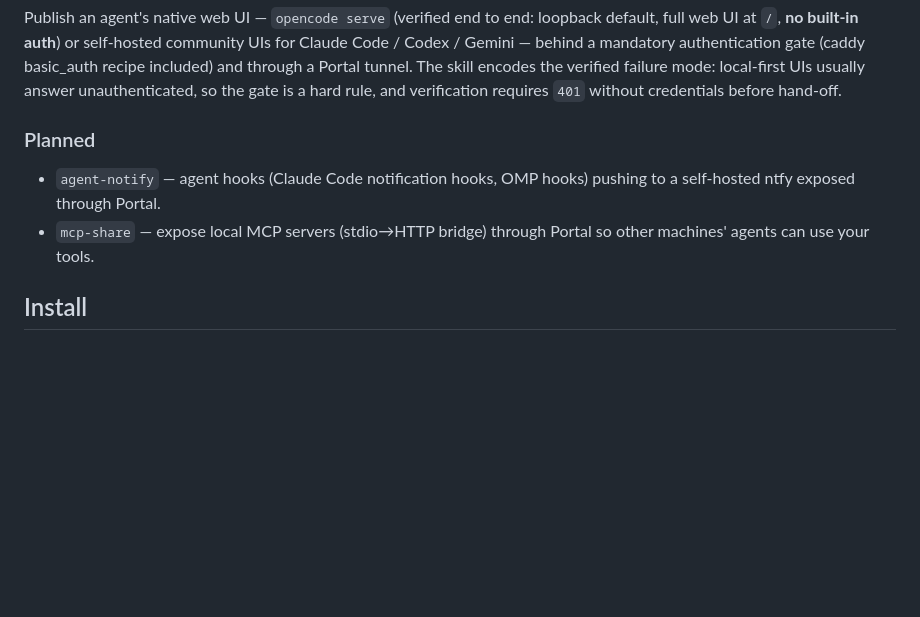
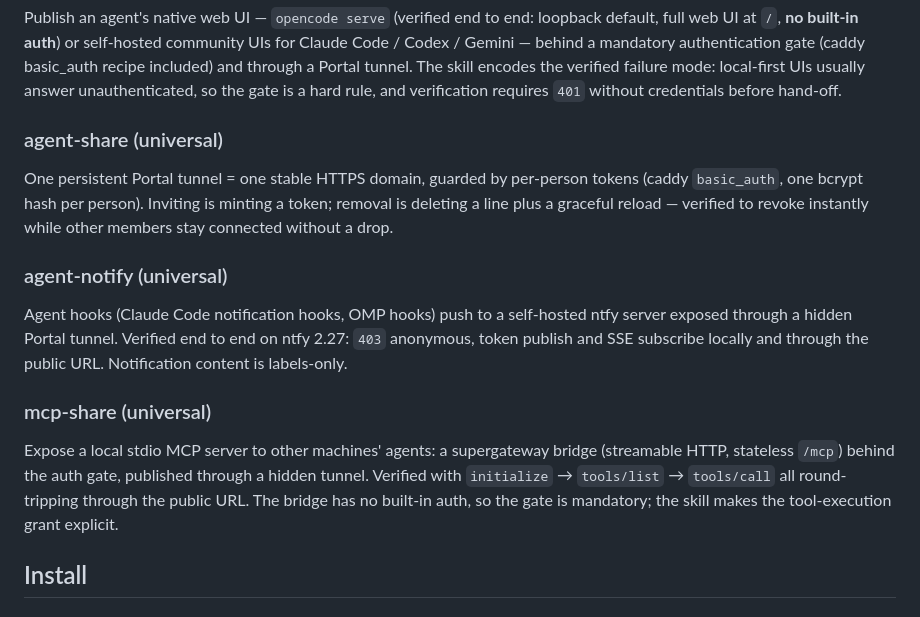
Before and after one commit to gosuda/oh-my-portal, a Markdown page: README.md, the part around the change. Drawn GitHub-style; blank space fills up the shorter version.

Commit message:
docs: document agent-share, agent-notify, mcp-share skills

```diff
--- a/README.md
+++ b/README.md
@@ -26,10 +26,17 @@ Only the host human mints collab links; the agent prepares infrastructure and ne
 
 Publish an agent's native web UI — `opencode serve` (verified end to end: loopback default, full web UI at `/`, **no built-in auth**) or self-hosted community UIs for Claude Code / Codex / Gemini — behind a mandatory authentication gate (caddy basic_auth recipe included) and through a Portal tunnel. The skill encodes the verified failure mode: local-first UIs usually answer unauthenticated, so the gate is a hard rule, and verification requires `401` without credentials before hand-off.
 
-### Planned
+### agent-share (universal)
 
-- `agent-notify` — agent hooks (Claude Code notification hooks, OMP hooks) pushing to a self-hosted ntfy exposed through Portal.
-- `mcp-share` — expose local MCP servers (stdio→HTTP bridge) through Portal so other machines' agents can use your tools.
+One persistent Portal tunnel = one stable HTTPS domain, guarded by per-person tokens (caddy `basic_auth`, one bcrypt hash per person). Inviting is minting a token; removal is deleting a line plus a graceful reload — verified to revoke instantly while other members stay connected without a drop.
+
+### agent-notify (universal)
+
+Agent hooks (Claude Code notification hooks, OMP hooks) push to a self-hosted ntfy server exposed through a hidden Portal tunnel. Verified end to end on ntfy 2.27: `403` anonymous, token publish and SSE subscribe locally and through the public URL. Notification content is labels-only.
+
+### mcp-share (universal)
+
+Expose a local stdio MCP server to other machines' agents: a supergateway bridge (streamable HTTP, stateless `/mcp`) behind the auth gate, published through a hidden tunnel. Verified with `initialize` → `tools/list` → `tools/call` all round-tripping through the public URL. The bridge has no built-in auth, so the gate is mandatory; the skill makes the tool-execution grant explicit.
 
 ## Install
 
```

--*--

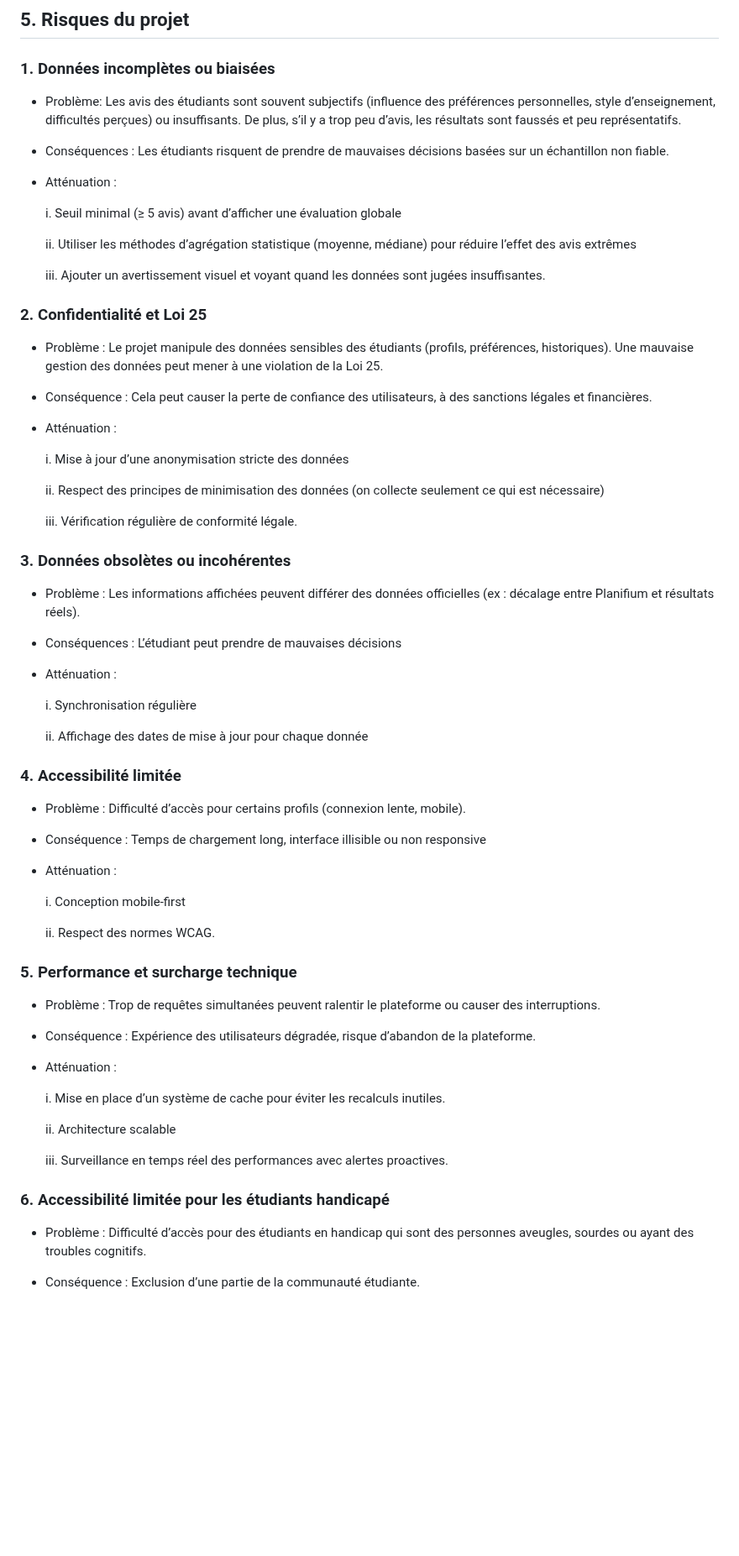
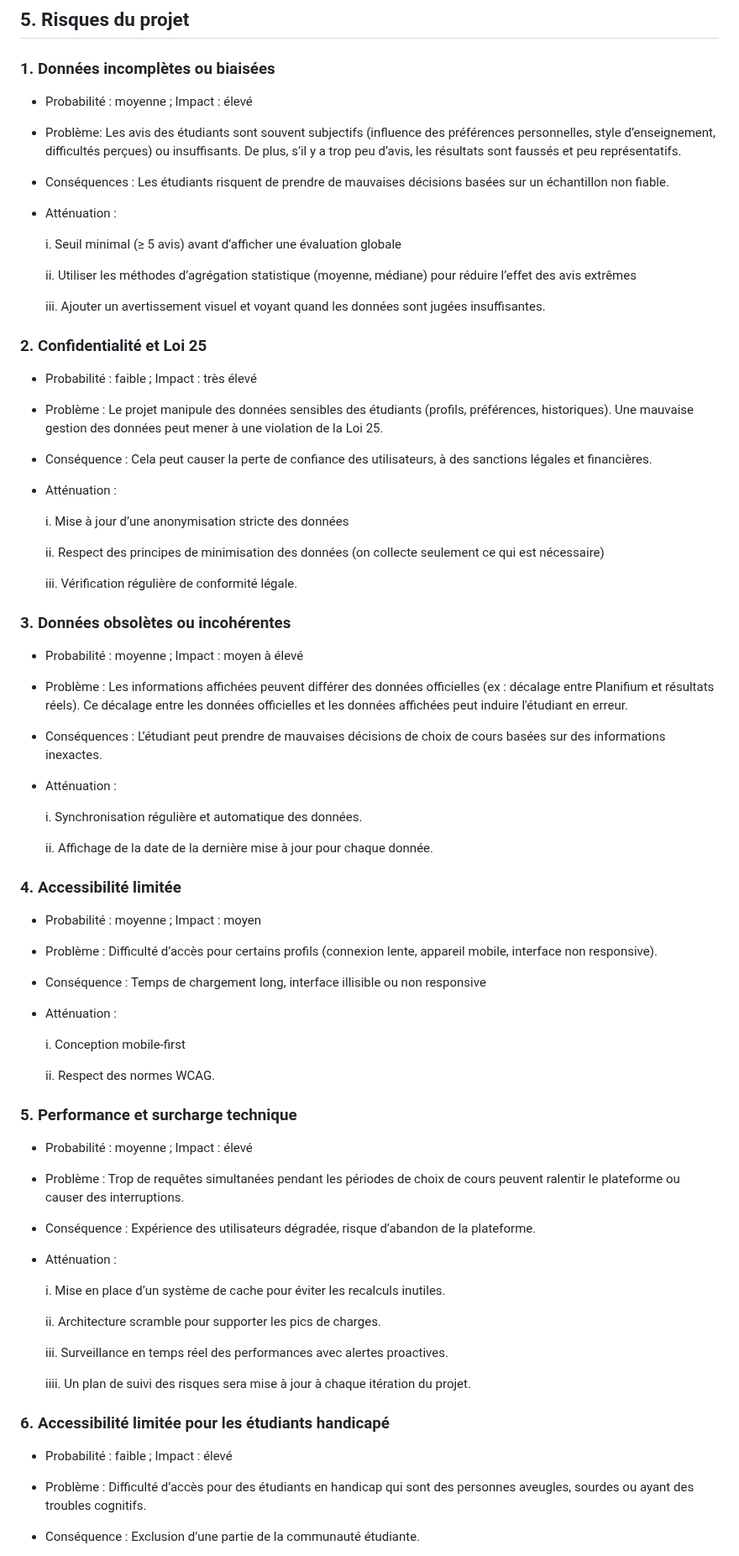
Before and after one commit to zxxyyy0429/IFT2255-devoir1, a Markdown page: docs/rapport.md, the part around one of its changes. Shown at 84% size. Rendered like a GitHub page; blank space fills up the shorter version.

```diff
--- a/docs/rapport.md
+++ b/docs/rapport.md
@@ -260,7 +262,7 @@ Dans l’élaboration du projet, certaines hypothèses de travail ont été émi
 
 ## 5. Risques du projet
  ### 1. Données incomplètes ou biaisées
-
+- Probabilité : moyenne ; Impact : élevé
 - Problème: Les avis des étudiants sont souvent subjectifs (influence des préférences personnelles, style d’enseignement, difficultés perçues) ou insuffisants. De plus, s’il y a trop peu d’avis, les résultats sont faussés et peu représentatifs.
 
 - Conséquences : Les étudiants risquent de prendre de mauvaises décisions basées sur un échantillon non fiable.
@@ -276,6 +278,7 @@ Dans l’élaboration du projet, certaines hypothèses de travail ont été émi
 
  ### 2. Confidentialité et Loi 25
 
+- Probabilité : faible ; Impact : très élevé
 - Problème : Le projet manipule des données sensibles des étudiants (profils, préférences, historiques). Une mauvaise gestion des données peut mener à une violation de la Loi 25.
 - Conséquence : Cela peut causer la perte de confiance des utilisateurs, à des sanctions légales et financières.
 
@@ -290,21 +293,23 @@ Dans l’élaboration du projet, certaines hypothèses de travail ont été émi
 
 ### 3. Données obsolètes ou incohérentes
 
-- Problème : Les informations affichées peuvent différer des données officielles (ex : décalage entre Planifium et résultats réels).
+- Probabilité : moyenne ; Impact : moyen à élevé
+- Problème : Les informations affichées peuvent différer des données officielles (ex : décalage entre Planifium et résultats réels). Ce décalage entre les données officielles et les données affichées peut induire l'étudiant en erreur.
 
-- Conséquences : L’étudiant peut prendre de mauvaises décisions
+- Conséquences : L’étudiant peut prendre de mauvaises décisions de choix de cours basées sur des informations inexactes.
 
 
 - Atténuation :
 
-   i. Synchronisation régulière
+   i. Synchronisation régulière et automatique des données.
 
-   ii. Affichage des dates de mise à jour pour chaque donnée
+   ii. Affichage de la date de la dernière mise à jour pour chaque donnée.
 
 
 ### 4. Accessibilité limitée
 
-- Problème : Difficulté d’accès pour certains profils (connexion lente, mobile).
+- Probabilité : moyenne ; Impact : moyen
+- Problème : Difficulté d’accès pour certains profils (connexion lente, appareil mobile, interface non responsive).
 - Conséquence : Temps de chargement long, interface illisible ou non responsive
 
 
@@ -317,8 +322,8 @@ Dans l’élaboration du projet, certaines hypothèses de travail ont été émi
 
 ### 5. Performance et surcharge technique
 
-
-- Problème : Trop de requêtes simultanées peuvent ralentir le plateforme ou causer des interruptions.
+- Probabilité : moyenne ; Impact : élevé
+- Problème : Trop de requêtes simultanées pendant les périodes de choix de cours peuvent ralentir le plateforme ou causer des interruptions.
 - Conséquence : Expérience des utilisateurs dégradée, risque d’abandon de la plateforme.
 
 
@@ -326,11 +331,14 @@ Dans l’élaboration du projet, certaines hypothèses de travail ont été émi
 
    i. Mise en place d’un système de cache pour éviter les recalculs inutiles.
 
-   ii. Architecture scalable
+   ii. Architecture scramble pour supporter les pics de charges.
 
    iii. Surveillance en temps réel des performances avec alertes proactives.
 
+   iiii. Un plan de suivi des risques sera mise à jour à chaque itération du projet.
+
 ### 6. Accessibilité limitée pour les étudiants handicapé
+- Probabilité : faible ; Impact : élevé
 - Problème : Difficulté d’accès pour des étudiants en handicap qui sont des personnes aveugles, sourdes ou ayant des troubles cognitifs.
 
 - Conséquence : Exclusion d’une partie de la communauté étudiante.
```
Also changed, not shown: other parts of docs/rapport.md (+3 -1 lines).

--*--

▸ WHAT TO DO
All of the lines above that carry the string "moyenne" need to be found and copied.

▸ WRITTEN SOLUTION
+- Probabilité : moyenne ; Impact : élevé
+- Probabilité : moyenne ; Impact : moyen à élevé
+- Probabilité : moyenne ; Impact : moyen
+- Probabilité : moyenne ; Impact : élevé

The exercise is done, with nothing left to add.